Shin guards are worn in a variety of sports including football and hockey, and are designed to protect the sensitive tibia bone from injury. Some sports have mandatory rules governing the wearing of shin pads to reduce the number of injuries. If you are a regular or even occasional player, make sure you invest in a pair of good-quality shin pads to prevent long periods of absence from the pitch due to injury.
Although we often think of shin guards as a modern invention, perhaps due to the cutting-edge technologies often used in their construction, they are actually descended from ancient armour worn by infantry troops. Read on to find out more, along with four other tips about shin guards that you probably didn’t know!
Shin pads are descended from the greave – like many modern objects, shin guards are descended from objects used in battle. The greave was a piece of armour that protects the leg, made from materials including padded cloth and steel. They were most commonly used by heavy infantry, and were developed in ancient times, although they continued to be used during the middle ages.
Unions would like to see teachers wearing shin pads – in August 2011 in the UK, unions urged the Government to provide teachers with shin guards to protect them from violence from school pupils, citing the number of students expelled each year for unruly behaviour. The GMB union said that teachers and teaching assistants should be issued with protective gear, including shin pads, to prevent injury.
Shin pads for sport were first used in cricket – shin guards were originally used in cricket to give the batsman a strategic advantage; by placing his legs in front of the stumps he could use his legs to block the path of the ball and prevent his wicket being taken. The overuse of this led to ‘leg before wicket’ rules being introduced in 1809. Leg guards continue to be used in cricket, mostly as protection, and are worn by the wicket-keeper, the batsman, and by fielders close to the batsman.
The most expensive shin pads cost £150 ($233) – shin pads range in price, all the way from a couple of pounds for a non-branded pair of guards to £150 for a top-of-the-line pair of Diadora Totti Mondiali Shin Pads. Personally cast from Francesco Totti’s leg and featuring F1 Technology, these carbon-fibre shin pads are made from a layer of Titanium fibre on the inside, and a layer of Kevlar fibre on the outside. If you’ve got money to spare, these are the bee’s knees.
People initially laughed at the use of shin guards – the first person to use shin guards in Association Football, or soccer, was Sam Weller Widdowson in 1874. At the time soccer was unregulated and brutal, and Widdowson was looking for ways to cut down on the injuries sustained during the course of a match. As a regular cricket player, Widdowson decided to cut down a pair of cricket shin guards and attach them to his legs using straps of leather. And he was met with ridicule from the other players!
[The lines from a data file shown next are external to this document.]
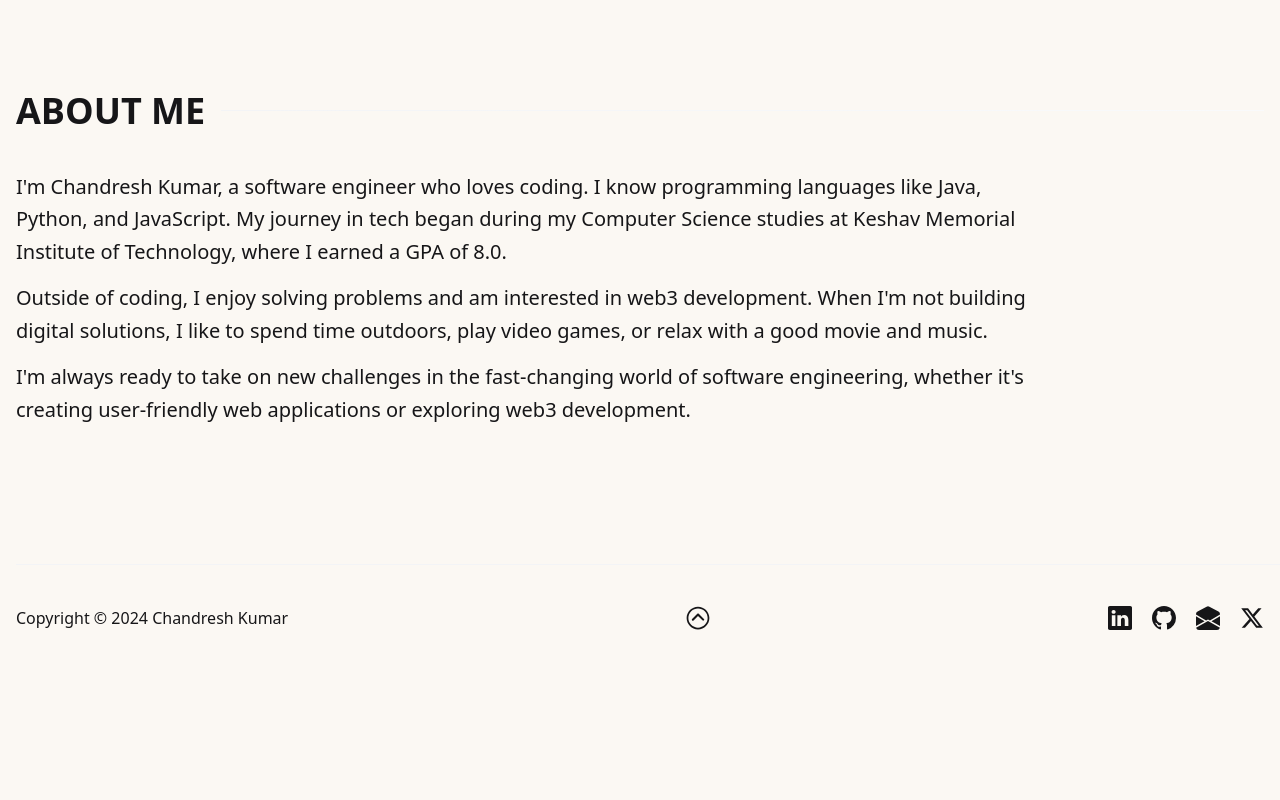
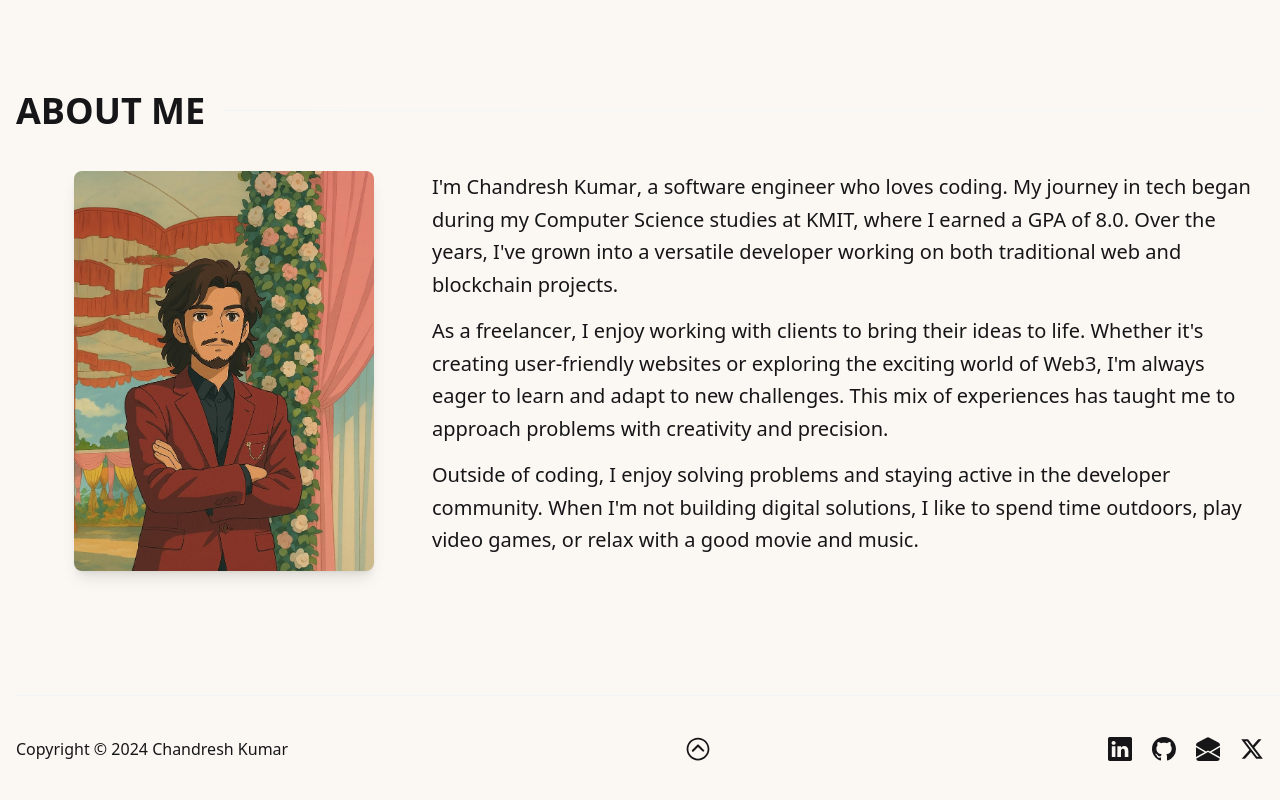
Before and after one commit to Chandresh726/Portfolio, a Next.js app: page / in a window 1280 px wide. Shown: the part 1897-2697 px from the top of the page. Built offline with nearby package versions, Linux system fonts and the light colour scheme; no server answers.

Commit message:
updated about section

```diff
--- a/app/sections/about/index.jsx
+++ b/app/sections/about/index.jsx
@@ -3,9 +3,16 @@
 import { useRef } from "react";
 import { LazyMotion, domAnimation, m, useInView } from "framer-motion";
 import { HeadingDivider } from "components";
+import Image from "next/image";
 
 const fadeInLeft = {
   initial: { x: -200, opacity: 0 },
+  animate: { x: 0, opacity: 1 },
+  transition: { duration: 0.9, ease: [0.17, 0.55, 0.55, 1], delay: 0.5 }
+};
+
+const fadeInRight = {
+  initial: { x: 200, opacity: 0 },
   animate: { x: 0, opacity: 1 },
   transition: { duration: 0.9, ease: [0.17, 0.55, 0.55, 1], delay: 0.5 }
 };
@@ -18,31 +25,47 @@ export function AboutSection() {
 		<LazyMotion features={domAnimation}>
 			<section id="about" className="section">
 				<HeadingDivider title="About me" />
-				<div className="pt-10 pb-10 max-w-5xl flex flex-col gap-3">
+				<div className="pt-10 pb-10 flex flex-col md:flex-row items-center">
 					<m.div
-						tabIndex="0"
-						ref={ref}
-						className="text-xl font-light leading-relaxed"
+						className="w-full md:w-1/3 flex justify-center"
 						variants={fadeInLeft}
 						initial="initial"
 						animate={isInView ? "animate" : "initial"}
 					>
+						<Image
+							src="/images/about-pic.jpg"
+							width={300}
+							height={400}
+							alt="About me image"
+							className="rounded-lg shadow-lg"
+							priority
+						/>
+					</m.div>
+					<m.div
+						tabIndex="0"
+						ref={ref}
+						className="w-full md:w-2/3 text-xl font-light leading-relaxed"
+						variants={fadeInRight}
+						initial="initial"
+						animate={isInView ? "animate" : "initial"}
+					>
 						<p>
-							I&apos;m Chandresh Kumar, a software engineer who loves coding. I know programming languages like Java, Python, and
-							JavaScript. My journey in tech began during my Computer Science studies at Keshav Memorial Institute of Technology,
-							where I earned a GPA of 8.0.
+							I&apos;m <span className="font-medium text-primary-color">Chandresh Kumar</span>, a software engineer who loves coding. My journey in tech began during my Computer Science
+							studies at <a href="https://kmit.in" target="_blank" rel="noopener noreferrer" className="text-primary-color hover:underline">KMIT</a>, where I earned a
+							GPA of <span className="font-medium text-primary-color">8.0</span>. Over the years, I&apos;ve grown
+							into a versatile developer working on both <span className="font-medium text-primary-color">traditional web</span> and <span className="font-medium text-primary-color">blockchain</span> projects.
 						</p>
 						<p className="my-3.5">
-							Outside of coding, I enjoy solving problems and am interested in web3 development. When I&apos;m not building digital
-							solutions, I like to spend time outdoors, play video games, or relax with a good movie and music.
+							As a <span className="font-medium text-primary-color">freelancer</span>, I enjoy working with clients to bring their ideas to life. Whether it&apos;s creating user-friendly
+							websites or exploring the exciting world of <span className="font-medium text-primary-color">Web3</span>, I&apos;m always eager to learn and adapt to new challenges. This
+							mix of experiences has taught me to approach problems with creativity and precision.
 						</p>
 						<p className="my-3.5">
-							I&apos;m always ready to take on new challenges in the fast-changing world of software engineering, whether it&apos;s creating
-							user-friendly web applications or exploring web3 development.
+							Outside of coding, I enjoy solving problems and staying active in the developer community. When I&apos;m not building
+							digital solutions, I like to spend time outdoors, play video games, or relax with a good movie and music.
 						</p>
 					</m.div>
 				</div>
-				{/* <TimeLine /> */}
 			</section>
 		</LazyMotion>
 	);
```
Also changed, not shown: public/images/about-pic.jpg (added).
However, they soon saw the advantages and so the practice began to spread.
We hope you found these facts interesting – please remember to wear shin guards when practising or playing in a match to keep your legs protected and comfortable.